All entries below need to be written out exactly, but without their pictures.

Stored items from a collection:
◇ ◇ ◇ ◇ ◇ ◇ ◇

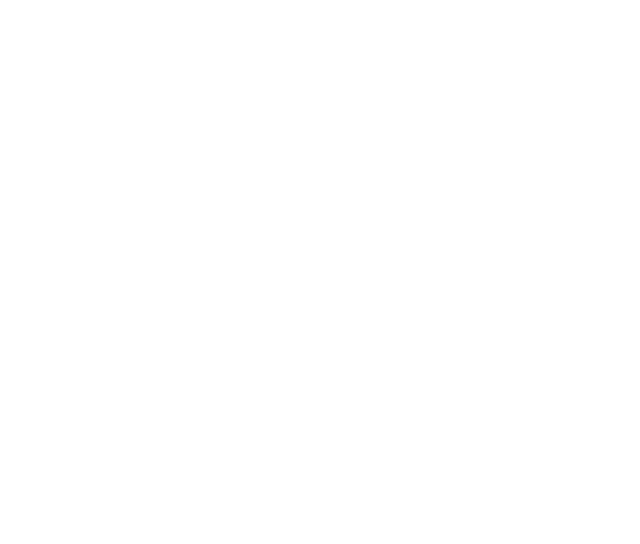
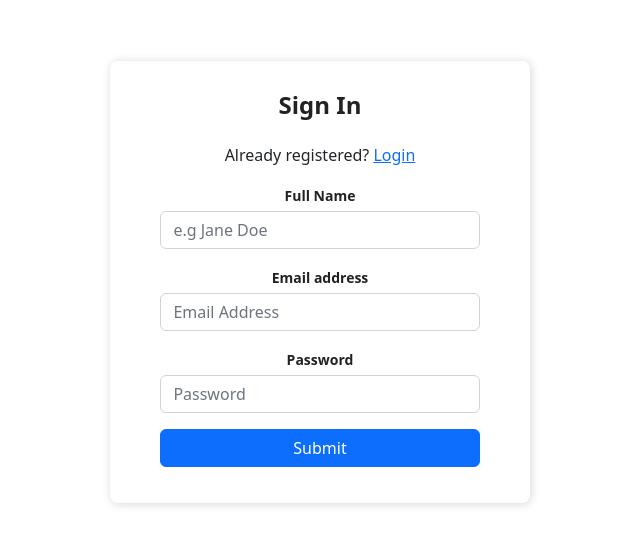
Before and after one commit to rezwanrahimr/Project-Sunshine, a React (Create React App) app: page /signUp in a window 1280 px wide. Before the commit this address had no page. Shown: the part 118-662 px from the top of the page, without its empty margins (320-960 px from the left). Built offline with nearby package versions, Linux system fonts and the light colour scheme.

Commit message:
firebase auth added

```diff
--- a/package.json
+++ b/package.json
@@ -8,6 +8,7 @@
     "@testing-library/user-event": "^13.5.0",
     "bootstrap": "^5.2.0",
     "cdbreact": "^1.5.3",
+    "firebase": "^9.9.3",
     "react": "^18.2.0",
     "react-bootstrap": "^2.5.0",
     "react-dom": "^18.2.0",
--- a/src/App.js
+++ b/src/App.js
@@ -3,6 +3,7 @@ import './App.css';
 import Home from './components/Home/Home';
 import { Route, Routes } from 'react-router-dom';
 import Login from './components/Login/Login';
+import SignUp from './components/SignUp/SignUp';
 
 function App() {
   return (
@@ -11,6 +12,7 @@ function App() {
      <Routes>
        <Route path='/home' element={<Home></Home>}></Route>
        <Route path='/login' element={<Login></Login>}></Route>
+       <Route path='/signUp' element={<SignUp></SignUp>}></Route>
      </Routes>
     </div>
   );
--- a/src/components/Login/Login.js
+++ b/src/components/Login/Login.js
@@ -30,7 +30,7 @@ const Login = () => {
             </button>
           </div>
           <p className="forgot-password text-right mt-2">
-            Forgot <a href="#">password?</a>
+            Go to Sign Up <a href="/signUP">Sign-Up</a>
           </p>
         </div>
       </form>
--- /dev/null
+++ b/src/components/SignUp/SignUp.js
@@ -0,0 +1,84 @@
+import React from 'react';
+import {  createUserWithEmailAndPassword } from "firebase/auth";
+import { useNavigate } from 'react-router-dom';
+import auth from '../../firebase.init';
+const SignUp = () => {
+    const navigate = useNavigate();
+    const handleLogin = event => {
+        event.preventDefault()
+        const email = event.target.email.value;
+        const password = event.target.password.value;
+        console.log(email, password)
+
+        createUserWithEmailAndPassword(auth, email, password)
+            .then((userCredential) => {
+                // Signed in
+                const user = userCredential.user;
+                if(user){
+                    navigate('/home')
+                }
+
+                // ...
+            })
+            .catch((error) => {
+                const errorCode = error.code;
+                const errorMessage = error.message;
+                // ..
+            });
+
+    }
+    return (
+        <div>
+            <div className="Auth-form-container">
+                <form className="Auth-form" onSubmit={handleLogin}>
+                    <div className="Auth-form-content">
+                        <h3 className="Auth-form-title">Sign In</h3>
+                        <div className="text-center">
+                            Already registered?{" "}
+                            <span className="link-primary">
+                                <a href="/login">Login</a>
+                            </span>
+                        </div>
+                        <div className="form-group mt-3">
+                            <label>Full Name</label>
+                            <input
+                                type="email"
+                                className="form-control mt-1"
+                                placeholder="e.g Jane Doe"
+                            />
+                        </div>
+                        <div className="form-group mt-3">
+                            <label>Email address</label>
+                            <input
+                                type="email"
+                                name='email'
+                                className="form-control mt-1"
+                                placeholder="Email Address"
+                            />
+                        </div>
+                        <div className="form-group mt-3">
+                            <label>Password</label>
+                            <input
+                                type="password"
+                                name='password'
+                                className="form-control mt-1"
+                                placeholder="Password"
+                            />
+                        </div>
+                        <div className="d-grid gap-2 mt-3">
+                            <button type="submit" className="btn btn-primary">
+                                Submit
+                            </button>
+                        </div>
+                        <p className="text-center mt-2">
+
+                        </p>
+                    </div>
+                </form>
+            </div>
+
+        </div>
+    );
+};
+
+export default SignUp;
--- /dev/null
+++ b/src/firebase.init.js
@@ -0,0 +1,20 @@
+// Import the functions you need from the SDKs you need
+import { initializeApp } from "firebase/app";
+import { getAuth } from "firebase/auth";
+// TODO: Add SDKs for Firebase products that you want to use
+// https://firebase.google.com/docs/web/setup#available-libraries
+
+// Your web app's Firebase configuration
+const firebaseConfig = {
+  apiKey: "AIzaSyDFC0YNuu4_ZL46n3wTEZChEc-uacugvWw",
+  authDomain: "project-sunshine-96d55.firebaseapp.com",
+  projectId: "project-sunshine-96d55",
+  storageBucket: "project-sunshine-96d55.appspot.com",
+  messagingSenderId: "486238286842",
+  appId: "1:486238286842:web:9c3e5876afdde95cc4aa43"
+};
+
+// Initialize Firebase
+const app = initializeApp(firebaseConfig);
+const auth = getAuth(app);
+export default auth;
```
Also changed, not shown: 1 other file (tests, documents, lock files or other folders).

◇ ◇ ◇ ◇ ◇ ◇ ◇

▸ OUTPUT FOR THIS TASK
Before and after one commit to rezwanrahimr/Project-Sunshine, a React (Create React App) app: page /signUp in a window 1280 px wide. Before the commit this address had no page. Shown: the part 118-662 px from the top of the page, without its empty margins (320-960 px from the left). Built offline with nearby package versions, Linux system fonts and the light colour scheme.

Commit message:
firebase auth added

```diff
--- a/package.json
+++ b/package.json
@@ -8,6 +8,7 @@
     "@testing-library/user-event": "^13.5.0",
     "bootstrap": "^5.2.0",
     "cdbreact": "^1.5.3",
+    "firebase": "^9.9.3",
     "react": "^18.2.0",
     "react-bootstrap": "^2.5.0",
     "react-dom": "^18.2.0",
--- a/src/App.js
+++ b/src/App.js
@@ -3,6 +3,7 @@ import './App.css';
 import Home from './components/Home/Home';
 import { Route, Routes } from 'react-router-dom';
 import Login from './components/Login/Login';
+import SignUp from './components/SignUp/SignUp';
 
 function App() {
   return (
@@ -11,6 +12,7 @@ function App() {
      <Routes>
        <Route path='/home' element={<Home></Home>}></Route>
        <Route path='/login' element={<Login></Login>}></Route>
+       <Route path='/signUp' element={<SignUp></SignUp>}></Route>
      </Routes>
     </div>
   );
--- a/src/components/Login/Login.js
+++ b/src/components/Login/Login.js
@@ -30,7 +30,7 @@ const Login = () => {
             </button>
           </div>
           <p className="forgot-password text-right mt-2">
-            Forgot <a href="#">password?</a>
+            Go to Sign Up <a href="/signUP">Sign-Up</a>
           </p>
         </div>
       </form>
--- /dev/null
+++ b/src/components/SignUp/SignUp.js
@@ -0,0 +1,84 @@
+import React from 'react';
+import {  createUserWithEmailAndPassword } from "firebase/auth";
+import { useNavigate } from 'react-router-dom';
+import auth from '../../firebase.init';
+const SignUp = () => {
+    const navigate = useNavigate();
+    const handleLogin = event => {
+        event.preventDefault()
+        const email = event.target.email.value;
+        const password = event.target.password.value;
+        console.log(email, password)
+
+        createUserWithEmailAndPassword(auth, email, password)
+            .then((userCredential) => {
+                // Signed in
+                const user = userCredential.user;
+                if(user){
+                    navigate('/home')
+                }
+
+                // ...
+            })
+            .catch((error) => {
+                const errorCode = error.code;
+                const errorMessage = error.message;
+                // ..
+            });
+
+    }
+    return (
+        <div>
+            <div className="Auth-form-container">
+                <form className="Auth-form" onSubmit={handleLogin}>
+                    <div className="Auth-form-content">
+                        <h3 className="Auth-form-title">Sign In</h3>
+                        <div className="text-center">
+                            Already registered?{" "}
+                            <span className="link-primary">
+                                <a href="/login">Login</a>
+                            </span>
+                        </div>
+                        <div className="form-group mt-3">
+                            <label>Full Name</label>
+                            <input
+                                type="email"
+                                className="form-control mt-1"
+                                placeholder="e.g Jane Doe"
+                            />
+                        </div>
+                        <div className="form-group mt-3">
+                            <label>Email address</label>
+                            <input
+                                type="email"
+                                name='email'
+                                className="form-control mt-1"
+                                placeholder="Email Address"
+                            />
+                        </div>
+                        <div className="form-group mt-3">
+                            <label>Password</label>
+                            <input
+                                type="password"
+                                name='password'
+                                className="form-control mt-1"
+                                placeholder="Password"
+                            />
+                        </div>
+                        <div className="d-grid gap-2 mt-3">
+                            <button type="submit" className="btn btn-primary">
+                                Submit
+                            </button>
+                        </div>
+                        <p className="text-center mt-2">
+
+                        </p>
+                    </div>
+                </form>
+            </div>
+
+        </div>
+    );
+};
+
+export default SignUp;
--- /dev/null
+++ b/src/firebase.init.js
@@ -0,0 +1,20 @@
+// Import the functions you need from the SDKs you need
+import { initializeApp } from "firebase/app";
+import { getAuth } from "firebase/auth";
+// TODO: Add SDKs for Firebase products that you want to use
+// https://firebase.google.com/docs/web/setup#available-libraries
+
+// Your web app's Firebase configuration
+const firebaseConfig = {
+  apiKey: "AIzaSyDFC0YNuu4_ZL46n3wTEZChEc-uacugvWw",
+  authDomain: "project-sunshine-96d55.firebaseapp.com",
+  projectId: "project-sunshine-96d55",
+  storageBucket: "project-sunshine-96d55.appspot.com",
+  messagingSenderId: "486238286842",
+  appId: "1:486238286842:web:9c3e5876afdde95cc4aa43"
+};
+
+// Initialize Firebase
+const app = initializeApp(firebaseConfig);
+const auth = getAuth(app);
+export default auth;
```
Also changed, not shown: 1 other file (tests, documents, lock files or other folders).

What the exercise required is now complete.